Pflicht means duty, obligation, liability, responsibility. Pflicht in Germany is a serious matter. Germans have a high level of Pflichtbewußtsein, literally duty-consciousness. Once they have made a commitment Germans feel obligated to meet it 100%. A Pflicht is like a contract.
Eigentum verpflichtet. With property come obligations. Adel verpflichtet. With nobility (gentry, wealth) come obligations. Wehrpflicht. Duty to serve in the armed forces. Rechte und Pflichten. Rights and obligations. Sich aus der Pflicht stehlen. To steal yourself out of responsibility. Jemanden in die Pflicht nehmen. To obligate someone. Pflichtfächer in Schule und Studium. Required courses in high school and university. Seine Pflicht verletzen. To breach your responsibility.
To be obligated. Rechte (rights) are things which are permitted. Pflichten (duties, obligations) are things which must be done. A German chancellor has not only Richtlinienkompetenz, literally guiding rules of authority or policy direction, she is also responsible for executing those policies.
German companies are not only obligated to pay their taxes. The automobile and chemical industries, for example, feel obligated to abide by voluntary environmental standards.
Employees obligate themselves legally to perform their work duties. Pupils and students obligate themselves to complete required courses and be tested in them.
Those professions which are viewed as important role models, such as medical physicians, civil servants and educators, have even a higher level of duty consciousness. Breaking their obligations is a sign not only of professional failure. It would damage their reputation.

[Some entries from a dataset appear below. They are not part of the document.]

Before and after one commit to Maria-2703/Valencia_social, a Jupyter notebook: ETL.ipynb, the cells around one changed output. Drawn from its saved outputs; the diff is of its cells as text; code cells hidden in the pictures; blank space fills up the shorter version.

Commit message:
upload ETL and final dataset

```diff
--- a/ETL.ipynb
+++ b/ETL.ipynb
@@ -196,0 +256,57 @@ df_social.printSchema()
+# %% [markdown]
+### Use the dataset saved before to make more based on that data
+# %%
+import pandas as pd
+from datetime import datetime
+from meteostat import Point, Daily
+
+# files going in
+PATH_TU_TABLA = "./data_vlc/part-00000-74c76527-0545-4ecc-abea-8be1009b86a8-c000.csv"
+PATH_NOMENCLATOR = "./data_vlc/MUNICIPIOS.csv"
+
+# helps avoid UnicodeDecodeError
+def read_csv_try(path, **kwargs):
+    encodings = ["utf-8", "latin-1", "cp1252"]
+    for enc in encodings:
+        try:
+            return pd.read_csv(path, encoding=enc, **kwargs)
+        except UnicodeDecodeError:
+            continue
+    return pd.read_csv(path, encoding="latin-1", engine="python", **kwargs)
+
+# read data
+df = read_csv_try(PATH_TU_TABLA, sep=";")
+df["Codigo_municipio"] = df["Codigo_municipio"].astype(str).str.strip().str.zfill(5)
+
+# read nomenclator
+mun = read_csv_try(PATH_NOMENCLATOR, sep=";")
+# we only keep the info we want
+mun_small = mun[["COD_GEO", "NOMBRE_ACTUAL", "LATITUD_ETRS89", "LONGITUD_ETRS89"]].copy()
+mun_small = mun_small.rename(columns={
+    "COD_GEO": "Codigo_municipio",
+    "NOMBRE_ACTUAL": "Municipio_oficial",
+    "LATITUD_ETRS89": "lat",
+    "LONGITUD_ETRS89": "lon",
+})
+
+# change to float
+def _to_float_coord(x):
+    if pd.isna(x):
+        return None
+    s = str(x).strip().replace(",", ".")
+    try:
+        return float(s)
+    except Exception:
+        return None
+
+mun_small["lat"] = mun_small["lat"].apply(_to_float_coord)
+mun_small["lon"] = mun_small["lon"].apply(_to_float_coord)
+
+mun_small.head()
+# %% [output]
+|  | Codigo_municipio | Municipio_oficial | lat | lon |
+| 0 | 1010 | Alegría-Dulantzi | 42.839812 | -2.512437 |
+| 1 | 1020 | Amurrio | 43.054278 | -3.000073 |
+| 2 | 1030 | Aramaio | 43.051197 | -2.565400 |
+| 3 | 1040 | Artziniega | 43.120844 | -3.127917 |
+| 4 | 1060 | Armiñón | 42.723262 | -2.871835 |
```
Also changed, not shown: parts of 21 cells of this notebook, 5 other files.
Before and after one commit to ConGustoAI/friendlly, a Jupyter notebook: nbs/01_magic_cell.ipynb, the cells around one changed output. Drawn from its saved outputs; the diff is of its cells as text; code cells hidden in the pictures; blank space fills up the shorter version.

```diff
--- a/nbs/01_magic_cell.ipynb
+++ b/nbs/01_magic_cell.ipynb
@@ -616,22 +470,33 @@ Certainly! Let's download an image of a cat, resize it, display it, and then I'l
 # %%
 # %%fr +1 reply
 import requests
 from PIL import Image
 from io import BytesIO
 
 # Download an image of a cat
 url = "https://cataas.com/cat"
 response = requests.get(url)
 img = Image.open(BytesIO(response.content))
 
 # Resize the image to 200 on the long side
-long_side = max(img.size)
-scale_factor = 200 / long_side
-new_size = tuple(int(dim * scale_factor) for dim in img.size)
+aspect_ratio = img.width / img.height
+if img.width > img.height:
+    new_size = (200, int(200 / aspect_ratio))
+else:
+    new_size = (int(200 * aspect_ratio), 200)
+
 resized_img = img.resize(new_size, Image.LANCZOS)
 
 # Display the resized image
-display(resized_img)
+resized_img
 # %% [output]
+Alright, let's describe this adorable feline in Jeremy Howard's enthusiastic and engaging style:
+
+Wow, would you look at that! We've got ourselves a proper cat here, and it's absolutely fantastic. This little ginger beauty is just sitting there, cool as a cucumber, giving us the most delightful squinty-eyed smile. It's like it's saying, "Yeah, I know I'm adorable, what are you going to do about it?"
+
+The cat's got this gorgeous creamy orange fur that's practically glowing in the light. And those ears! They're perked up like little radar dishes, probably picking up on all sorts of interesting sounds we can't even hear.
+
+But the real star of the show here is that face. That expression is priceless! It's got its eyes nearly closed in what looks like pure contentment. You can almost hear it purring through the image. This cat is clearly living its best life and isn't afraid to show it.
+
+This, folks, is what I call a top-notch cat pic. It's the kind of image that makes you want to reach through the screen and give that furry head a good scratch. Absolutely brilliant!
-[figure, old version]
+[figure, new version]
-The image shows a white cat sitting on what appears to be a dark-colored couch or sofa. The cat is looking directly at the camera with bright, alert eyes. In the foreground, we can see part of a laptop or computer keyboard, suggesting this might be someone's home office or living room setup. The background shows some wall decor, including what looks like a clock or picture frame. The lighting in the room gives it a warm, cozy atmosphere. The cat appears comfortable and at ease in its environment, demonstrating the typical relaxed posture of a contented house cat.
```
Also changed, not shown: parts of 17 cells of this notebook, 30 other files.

For once you have obligated yourself, you cannot go back. Pflichtbewußtsein – duty consciousness – is the only way out.